Posted by Chip Block on April 5, 2019 11:05 AM EDT
The last series of blog posts from both Joe and Thomas have caught my eye and triggered some thinking about the implications for.....
....employee benefits and the value of employers being engaged, involved and actively supporting local community healthy living and/or recovery initiatives.
I applaud both of my colleagues for providing some "thin" insight into several good books they have read and spun their areas of expertise-management consulting and local media and local collective impact projects. The ideas that they have shared are worth consideration. But it is still pretty "early in the game" for actually determining the best course of action. However, it's also important to begin thinking about the relevance of the right actions and what are the best steps forward. Better minds than mine can tackle that.

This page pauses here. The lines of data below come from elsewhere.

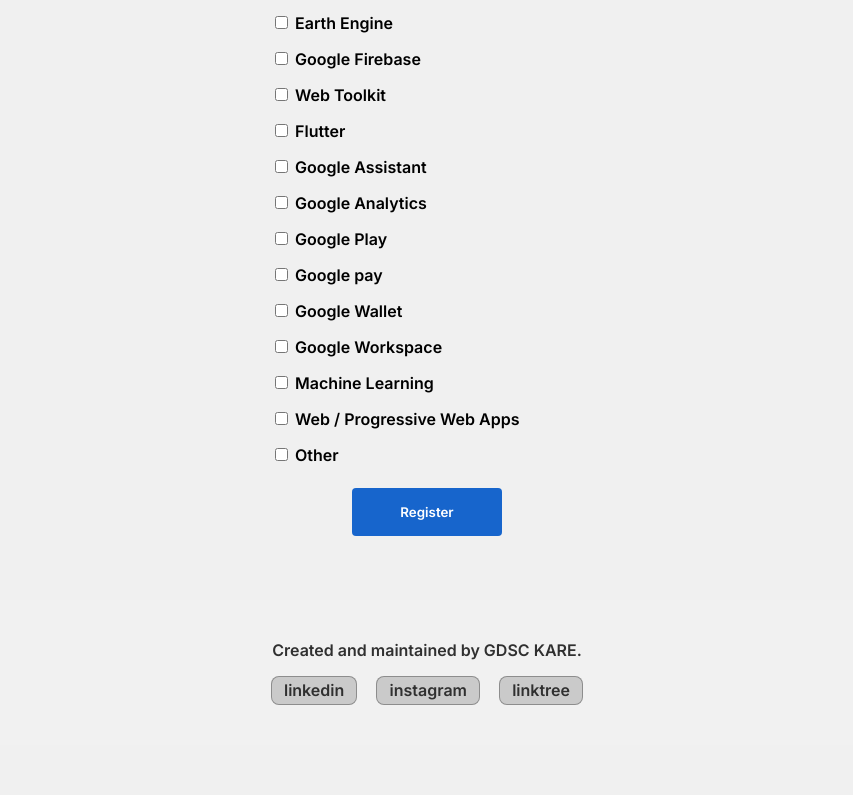
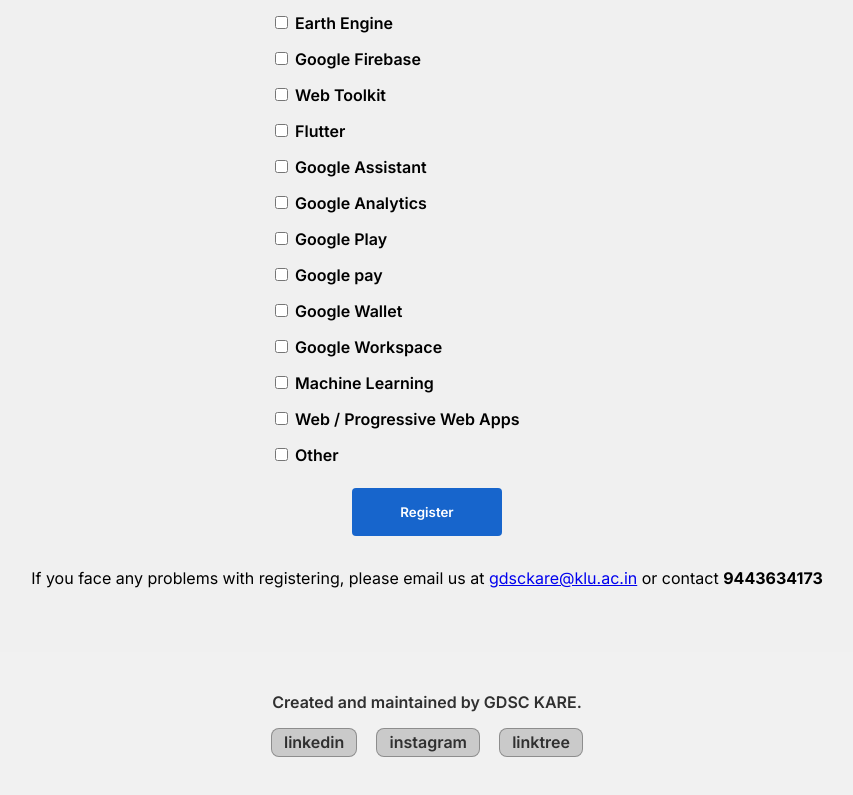
Before and after one commit to gdsckare/gdsckare.github.io, a plain HTML site: page register.html in a window 1280 px wide. Shown: the part 3418-4213 px from the top of the page, without its empty margins (213-1066 px from the left). Before the commit the page ends 4163 px from the top, so only its background shows below. Drawn offline with nearby package versions, Linux system fonts and the light colour scheme.

Commit message:
Add problem report contacts

```diff
--- a/register.css
+++ b/register.css
@@ -192,6 +192,11 @@ input[type="submit"]:hover {
     cursor: pointer;
 }
 
+.problem-contact {
+    text-align: center;
+    padding-top: 2rem;
+}
+
 footer {
     margin-top: 4rem;
     background-color: #f1f1f1;
--- a/register.html
+++ b/register.html
@@ -329,6 +329,11 @@
                 <button onclick="closePopup()">Close</button>
             </div>
         </div>
+
+        <div class="problem-contact">
+            <span>If you face any problems with registering, please email us at <a href="mailto:gdsckare@klu.ac.in">gdsckare@klu.ac.in</a> or contact <b>9443634173</b></span>
+        </div>
+
         <footer>
             <div class="text">Created and maintained by GDSC KARE.</div>
             <div class="links">
```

After reading the three books they have blogged about myself and having read both of their blog posts about them, I thought it would be a good idea to offer a short blog posting of my own. As is the case with most established and perhaps mature industries these days, it should come as no surprise that the area of employee benefits is ripe for market-creating innovations and other innovative new approached to bring value back to the ever-increasing costs of employer-sponsored benefits. Truly, for many employers, this is an area that is overshot-drawing from Dr. Christensen's well-known phrase for products and services that are too good, too complex, too expensive and too inconvenient for most consumers and businesses. In fact, as we have written before traditional employee benefits costs have increased at multiples of the CPI and the quality has become suspect.
That said, I am not proposing that we focus on innovating around the traditional employer benefits offerings-even thought that is a key component for strategic change. The purpose of this blog post is to simply suggest that given the key lessons from the three books, all woven together, there is a new kind of "good enough", "family-centric" and "geographically-focused potential benefit that is low cost. And that notion is that employers should find ways to engage their employees in volunteer service roles with larger scale community-wide collective impact projects around key components of the five dimensions of wellbeing-namely career wellbeing, financial wellbeing, social wellbeing, physical wellbeing, and community wellbeing.
By supporting these types of community-based initiatives and engaging teams of employees-and their families-in service to the broader community through hands-on engagement in collective impact projects in any of the five areas of wellbeing, employers might find that they can have a substantial impact on the results of the initiative. And their sponsorship and support will impact the wellbeing of their employee volunteers, including creating more loyalty to the employer.
It's a theory at this point. But many employers already support United Way initiatives and other programs where employees help generate community support and financial aid. Engaging these employees in support of a formalized community-focused collective impact would simply be an innovative extension of the traditional efforts already in place for most employers and in most communities.